The Jupiter-size object, called WD 1856 b, is about seven times larger than the white dwarf, named WD 1856+534. It circles this stellar cinder every 34 hours, more than 60 times faster than Mercury orbits our Sun.
“WD 1856 b somehow got very close to its white dwarf and managed to stay in one piece,” said lead researcher Andrew Vanderburg, Assistant Professor of Astronomy at the University of Wisconsin-Madison in the US.
“The white dwarf creation process destroys nearby planets, and anything that later gets too close is usually torn apart by the star’s immense gravity. We still have many questions about how WD 1856 b arrived at its current location without meeting one of those fates.”
For the study that appeared in the journal Nature, the researchers used NASA’s Transiting Exoplanet Survey Satellite (TESS) and retired Spitzer Space Telescope.
TESS monitors large swathes of the sky, called sectors, for nearly a month at a time. This long gaze allows the satellite to find exoplanets, or worlds beyond our solar system, by capturing changes in stellar brightness caused when a planet crosses in front of, or transits, its star.
The satellite spotted WD 1856 b about 80 light-years away in the northern constellation Draco. It orbits a cool, quiet white dwarf that is roughly 18,000 kilometres across, may be up to 10 billion years old, and is a distant member of a triple star system.
When a Sun-like star runs out of fuel, it swells up to hundreds to thousands of times its original size, forming a cooler red giant star. Eventually, it ejects its outer layers of gas, losing up to 80 per cent of its mass.
The remaining hot core becomes a white dwarf. Any nearby objects are typically engulfed and incinerated during this process, which in this system would have included WD 1856 b in its current orbit.
The researchers estimate the possible planet must have originated at least 50 times farther away from its present location.

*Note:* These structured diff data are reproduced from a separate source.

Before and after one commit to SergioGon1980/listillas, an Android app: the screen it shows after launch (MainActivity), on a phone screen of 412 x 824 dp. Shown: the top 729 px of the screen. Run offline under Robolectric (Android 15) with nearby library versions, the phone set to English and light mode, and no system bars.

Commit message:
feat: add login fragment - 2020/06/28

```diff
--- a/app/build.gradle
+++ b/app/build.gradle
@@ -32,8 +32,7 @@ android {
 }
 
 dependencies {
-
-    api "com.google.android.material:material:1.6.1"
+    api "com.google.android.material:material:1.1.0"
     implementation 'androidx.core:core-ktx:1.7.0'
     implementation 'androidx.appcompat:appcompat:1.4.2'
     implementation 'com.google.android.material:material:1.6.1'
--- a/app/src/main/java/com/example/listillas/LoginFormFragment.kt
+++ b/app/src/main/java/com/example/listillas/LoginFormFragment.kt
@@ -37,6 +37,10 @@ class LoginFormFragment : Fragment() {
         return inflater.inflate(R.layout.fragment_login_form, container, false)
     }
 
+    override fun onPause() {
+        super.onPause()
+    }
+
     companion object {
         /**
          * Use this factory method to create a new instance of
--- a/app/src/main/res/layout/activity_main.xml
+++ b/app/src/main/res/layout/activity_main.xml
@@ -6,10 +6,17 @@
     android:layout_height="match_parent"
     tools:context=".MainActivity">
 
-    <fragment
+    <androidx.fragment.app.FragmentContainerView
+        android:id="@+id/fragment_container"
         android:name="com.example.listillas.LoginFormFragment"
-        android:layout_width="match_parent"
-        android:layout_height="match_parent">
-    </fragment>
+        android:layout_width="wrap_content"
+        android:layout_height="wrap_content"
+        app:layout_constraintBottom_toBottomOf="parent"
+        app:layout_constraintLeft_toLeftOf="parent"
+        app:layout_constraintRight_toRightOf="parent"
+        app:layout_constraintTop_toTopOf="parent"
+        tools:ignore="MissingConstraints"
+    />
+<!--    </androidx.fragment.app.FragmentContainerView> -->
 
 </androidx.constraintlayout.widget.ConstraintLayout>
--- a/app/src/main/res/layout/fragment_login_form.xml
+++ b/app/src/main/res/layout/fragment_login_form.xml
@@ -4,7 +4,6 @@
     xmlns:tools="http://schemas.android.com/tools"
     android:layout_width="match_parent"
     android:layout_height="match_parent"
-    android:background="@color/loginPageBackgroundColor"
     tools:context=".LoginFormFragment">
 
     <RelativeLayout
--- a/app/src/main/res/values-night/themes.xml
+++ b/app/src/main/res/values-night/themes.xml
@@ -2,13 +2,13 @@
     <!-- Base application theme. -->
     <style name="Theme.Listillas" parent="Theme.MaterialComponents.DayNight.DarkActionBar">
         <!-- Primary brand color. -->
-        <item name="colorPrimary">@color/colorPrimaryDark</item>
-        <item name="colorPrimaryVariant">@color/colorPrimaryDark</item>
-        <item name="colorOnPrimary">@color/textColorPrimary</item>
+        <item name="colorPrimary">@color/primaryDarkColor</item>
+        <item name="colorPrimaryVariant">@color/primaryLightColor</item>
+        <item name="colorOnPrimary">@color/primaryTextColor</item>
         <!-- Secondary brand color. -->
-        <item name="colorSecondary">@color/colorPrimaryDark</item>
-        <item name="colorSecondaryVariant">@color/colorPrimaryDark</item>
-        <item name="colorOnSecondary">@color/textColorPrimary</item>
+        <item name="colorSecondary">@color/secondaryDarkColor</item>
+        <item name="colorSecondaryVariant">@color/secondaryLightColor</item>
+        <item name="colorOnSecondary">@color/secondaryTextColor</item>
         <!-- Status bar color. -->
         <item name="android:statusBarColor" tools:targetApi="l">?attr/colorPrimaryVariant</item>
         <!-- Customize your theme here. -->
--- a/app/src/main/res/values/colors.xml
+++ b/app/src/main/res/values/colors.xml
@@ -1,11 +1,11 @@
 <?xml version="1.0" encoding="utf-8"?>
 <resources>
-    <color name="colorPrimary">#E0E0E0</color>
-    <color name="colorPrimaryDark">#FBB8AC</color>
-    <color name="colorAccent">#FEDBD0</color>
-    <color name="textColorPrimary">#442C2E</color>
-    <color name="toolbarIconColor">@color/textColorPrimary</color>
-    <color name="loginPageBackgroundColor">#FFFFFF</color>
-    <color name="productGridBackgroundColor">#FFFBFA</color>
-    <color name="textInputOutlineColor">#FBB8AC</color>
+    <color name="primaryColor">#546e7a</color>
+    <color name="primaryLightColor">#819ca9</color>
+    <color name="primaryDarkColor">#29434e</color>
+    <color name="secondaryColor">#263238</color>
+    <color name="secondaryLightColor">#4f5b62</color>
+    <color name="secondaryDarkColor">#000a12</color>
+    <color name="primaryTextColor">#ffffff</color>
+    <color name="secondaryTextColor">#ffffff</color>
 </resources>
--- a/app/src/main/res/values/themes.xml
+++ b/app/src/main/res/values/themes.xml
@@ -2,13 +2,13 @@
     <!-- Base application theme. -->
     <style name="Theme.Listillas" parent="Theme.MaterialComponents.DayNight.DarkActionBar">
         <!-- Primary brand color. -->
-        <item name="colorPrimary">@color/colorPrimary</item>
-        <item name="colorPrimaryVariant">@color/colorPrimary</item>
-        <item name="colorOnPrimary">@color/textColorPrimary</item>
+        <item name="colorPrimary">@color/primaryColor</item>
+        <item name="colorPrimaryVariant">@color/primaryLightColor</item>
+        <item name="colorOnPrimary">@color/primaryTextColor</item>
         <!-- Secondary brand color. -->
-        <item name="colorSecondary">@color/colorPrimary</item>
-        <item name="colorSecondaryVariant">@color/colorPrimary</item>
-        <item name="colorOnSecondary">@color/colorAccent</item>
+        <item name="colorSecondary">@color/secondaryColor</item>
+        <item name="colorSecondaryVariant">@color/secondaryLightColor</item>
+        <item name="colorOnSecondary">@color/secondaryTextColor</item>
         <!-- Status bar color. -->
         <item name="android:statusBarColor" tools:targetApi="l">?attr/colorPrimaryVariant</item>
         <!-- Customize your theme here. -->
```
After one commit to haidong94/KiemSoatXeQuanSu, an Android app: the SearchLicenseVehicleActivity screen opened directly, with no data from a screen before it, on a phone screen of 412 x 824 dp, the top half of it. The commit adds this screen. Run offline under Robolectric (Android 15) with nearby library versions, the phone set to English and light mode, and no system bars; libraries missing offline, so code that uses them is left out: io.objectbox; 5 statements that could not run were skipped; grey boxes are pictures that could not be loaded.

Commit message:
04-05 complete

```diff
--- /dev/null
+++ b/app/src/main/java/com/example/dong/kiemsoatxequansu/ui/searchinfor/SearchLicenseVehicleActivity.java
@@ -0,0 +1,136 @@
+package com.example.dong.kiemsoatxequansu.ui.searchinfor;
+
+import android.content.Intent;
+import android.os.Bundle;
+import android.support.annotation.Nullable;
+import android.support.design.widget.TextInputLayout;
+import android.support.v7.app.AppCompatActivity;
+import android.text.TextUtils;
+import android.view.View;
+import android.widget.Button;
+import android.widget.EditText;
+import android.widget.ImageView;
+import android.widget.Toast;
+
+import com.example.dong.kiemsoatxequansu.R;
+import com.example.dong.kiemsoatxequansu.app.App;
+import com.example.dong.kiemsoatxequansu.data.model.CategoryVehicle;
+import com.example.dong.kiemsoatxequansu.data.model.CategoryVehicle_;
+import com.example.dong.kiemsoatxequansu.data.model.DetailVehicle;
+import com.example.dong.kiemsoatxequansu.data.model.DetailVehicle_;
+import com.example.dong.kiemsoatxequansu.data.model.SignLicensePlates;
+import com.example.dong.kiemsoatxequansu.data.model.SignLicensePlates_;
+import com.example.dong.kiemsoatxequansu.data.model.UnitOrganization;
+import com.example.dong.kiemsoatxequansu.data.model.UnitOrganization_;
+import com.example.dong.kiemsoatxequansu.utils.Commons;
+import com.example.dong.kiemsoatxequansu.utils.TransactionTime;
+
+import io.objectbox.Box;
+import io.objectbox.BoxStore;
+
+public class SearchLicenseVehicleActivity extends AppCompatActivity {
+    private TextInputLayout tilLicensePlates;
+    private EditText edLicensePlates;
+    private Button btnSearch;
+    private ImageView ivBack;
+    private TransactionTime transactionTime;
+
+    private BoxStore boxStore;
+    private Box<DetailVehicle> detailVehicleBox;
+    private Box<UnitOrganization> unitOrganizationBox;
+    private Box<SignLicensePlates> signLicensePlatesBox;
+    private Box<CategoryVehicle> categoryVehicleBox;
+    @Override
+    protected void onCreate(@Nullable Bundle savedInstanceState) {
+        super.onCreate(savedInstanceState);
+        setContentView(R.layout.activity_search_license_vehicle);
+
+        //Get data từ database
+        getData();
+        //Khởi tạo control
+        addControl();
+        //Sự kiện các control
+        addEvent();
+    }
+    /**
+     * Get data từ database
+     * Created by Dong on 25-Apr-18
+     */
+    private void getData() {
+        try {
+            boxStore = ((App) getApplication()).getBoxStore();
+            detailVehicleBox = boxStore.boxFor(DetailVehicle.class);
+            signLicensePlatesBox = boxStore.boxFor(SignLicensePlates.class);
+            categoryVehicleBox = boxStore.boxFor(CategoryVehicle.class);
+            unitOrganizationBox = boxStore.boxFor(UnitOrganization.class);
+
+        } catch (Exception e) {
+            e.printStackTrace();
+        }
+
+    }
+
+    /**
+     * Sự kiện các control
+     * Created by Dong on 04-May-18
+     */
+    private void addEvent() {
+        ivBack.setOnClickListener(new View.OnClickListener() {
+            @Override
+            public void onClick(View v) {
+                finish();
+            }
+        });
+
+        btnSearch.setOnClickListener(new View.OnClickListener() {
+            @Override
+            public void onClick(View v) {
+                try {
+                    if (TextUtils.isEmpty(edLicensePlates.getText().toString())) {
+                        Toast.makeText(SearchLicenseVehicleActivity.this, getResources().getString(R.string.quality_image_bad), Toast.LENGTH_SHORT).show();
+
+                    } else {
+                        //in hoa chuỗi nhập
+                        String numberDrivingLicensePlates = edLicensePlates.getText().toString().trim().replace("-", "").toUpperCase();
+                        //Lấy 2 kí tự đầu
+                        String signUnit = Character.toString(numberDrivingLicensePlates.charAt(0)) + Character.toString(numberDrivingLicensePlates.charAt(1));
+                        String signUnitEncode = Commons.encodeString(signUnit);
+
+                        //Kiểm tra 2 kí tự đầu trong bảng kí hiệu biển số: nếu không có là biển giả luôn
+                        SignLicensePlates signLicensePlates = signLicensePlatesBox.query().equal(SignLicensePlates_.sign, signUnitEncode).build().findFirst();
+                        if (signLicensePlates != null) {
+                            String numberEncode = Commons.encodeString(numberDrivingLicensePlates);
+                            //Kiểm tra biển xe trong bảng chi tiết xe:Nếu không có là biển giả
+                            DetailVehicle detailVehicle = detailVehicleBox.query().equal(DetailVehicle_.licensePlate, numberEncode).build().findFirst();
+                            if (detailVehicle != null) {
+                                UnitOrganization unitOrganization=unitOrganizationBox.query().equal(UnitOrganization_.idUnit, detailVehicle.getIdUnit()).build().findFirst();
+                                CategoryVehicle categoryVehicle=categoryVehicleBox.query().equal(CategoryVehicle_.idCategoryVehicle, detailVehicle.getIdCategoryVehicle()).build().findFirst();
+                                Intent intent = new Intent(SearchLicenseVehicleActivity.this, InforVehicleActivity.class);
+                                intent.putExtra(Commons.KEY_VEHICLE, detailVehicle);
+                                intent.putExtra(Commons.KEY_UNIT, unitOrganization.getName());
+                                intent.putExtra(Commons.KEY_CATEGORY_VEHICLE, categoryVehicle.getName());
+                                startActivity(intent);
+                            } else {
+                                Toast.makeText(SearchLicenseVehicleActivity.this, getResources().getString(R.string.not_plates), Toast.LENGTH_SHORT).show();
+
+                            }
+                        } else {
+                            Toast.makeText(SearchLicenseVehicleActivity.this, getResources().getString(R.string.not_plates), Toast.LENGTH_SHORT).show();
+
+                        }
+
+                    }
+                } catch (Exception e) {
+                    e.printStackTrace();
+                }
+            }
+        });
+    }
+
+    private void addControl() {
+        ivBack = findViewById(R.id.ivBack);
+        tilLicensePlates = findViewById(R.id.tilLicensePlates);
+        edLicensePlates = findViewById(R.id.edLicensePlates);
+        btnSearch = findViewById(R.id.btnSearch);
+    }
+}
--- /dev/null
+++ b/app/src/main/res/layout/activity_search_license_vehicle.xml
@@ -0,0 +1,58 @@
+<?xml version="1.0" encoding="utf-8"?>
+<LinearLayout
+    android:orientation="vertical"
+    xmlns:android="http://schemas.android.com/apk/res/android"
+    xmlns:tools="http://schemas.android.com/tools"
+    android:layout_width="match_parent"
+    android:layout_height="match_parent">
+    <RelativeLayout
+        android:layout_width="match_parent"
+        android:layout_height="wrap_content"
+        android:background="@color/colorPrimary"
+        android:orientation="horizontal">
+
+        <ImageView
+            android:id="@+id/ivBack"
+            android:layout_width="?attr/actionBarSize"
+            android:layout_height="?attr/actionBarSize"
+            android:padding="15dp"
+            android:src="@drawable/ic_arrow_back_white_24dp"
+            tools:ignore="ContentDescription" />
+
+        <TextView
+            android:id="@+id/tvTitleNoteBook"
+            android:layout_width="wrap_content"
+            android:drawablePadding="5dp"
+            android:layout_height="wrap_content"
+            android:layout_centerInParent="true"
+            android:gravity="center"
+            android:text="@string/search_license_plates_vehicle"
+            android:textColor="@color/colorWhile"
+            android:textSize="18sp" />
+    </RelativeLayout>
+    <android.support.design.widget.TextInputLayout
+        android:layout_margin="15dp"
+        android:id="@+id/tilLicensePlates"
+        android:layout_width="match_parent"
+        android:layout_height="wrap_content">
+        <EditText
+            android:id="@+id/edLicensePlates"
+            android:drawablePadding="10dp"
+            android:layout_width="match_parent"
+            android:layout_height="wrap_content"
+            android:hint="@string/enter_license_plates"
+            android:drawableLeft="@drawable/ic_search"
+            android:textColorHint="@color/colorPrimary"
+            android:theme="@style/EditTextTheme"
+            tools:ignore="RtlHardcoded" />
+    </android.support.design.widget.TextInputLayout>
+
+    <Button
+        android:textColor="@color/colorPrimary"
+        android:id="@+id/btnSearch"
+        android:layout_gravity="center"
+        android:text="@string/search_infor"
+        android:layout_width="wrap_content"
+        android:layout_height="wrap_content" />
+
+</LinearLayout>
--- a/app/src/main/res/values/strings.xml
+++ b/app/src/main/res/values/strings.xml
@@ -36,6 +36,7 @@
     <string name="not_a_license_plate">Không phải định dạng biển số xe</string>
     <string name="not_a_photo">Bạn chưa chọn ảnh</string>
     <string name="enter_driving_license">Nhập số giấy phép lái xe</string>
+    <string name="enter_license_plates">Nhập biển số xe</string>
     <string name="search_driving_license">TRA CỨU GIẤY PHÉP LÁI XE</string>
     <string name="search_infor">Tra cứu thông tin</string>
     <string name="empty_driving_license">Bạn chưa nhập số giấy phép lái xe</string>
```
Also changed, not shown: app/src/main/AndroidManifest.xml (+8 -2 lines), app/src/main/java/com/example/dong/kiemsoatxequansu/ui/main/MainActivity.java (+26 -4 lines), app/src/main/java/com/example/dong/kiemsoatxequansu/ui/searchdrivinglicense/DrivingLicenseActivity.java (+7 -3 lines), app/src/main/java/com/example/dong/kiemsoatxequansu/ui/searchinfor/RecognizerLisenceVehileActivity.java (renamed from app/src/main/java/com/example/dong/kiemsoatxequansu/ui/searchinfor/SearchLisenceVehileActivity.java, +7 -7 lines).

The team observed the system in the infrared using Spitzer, just a few months before the telescope was decommissioned.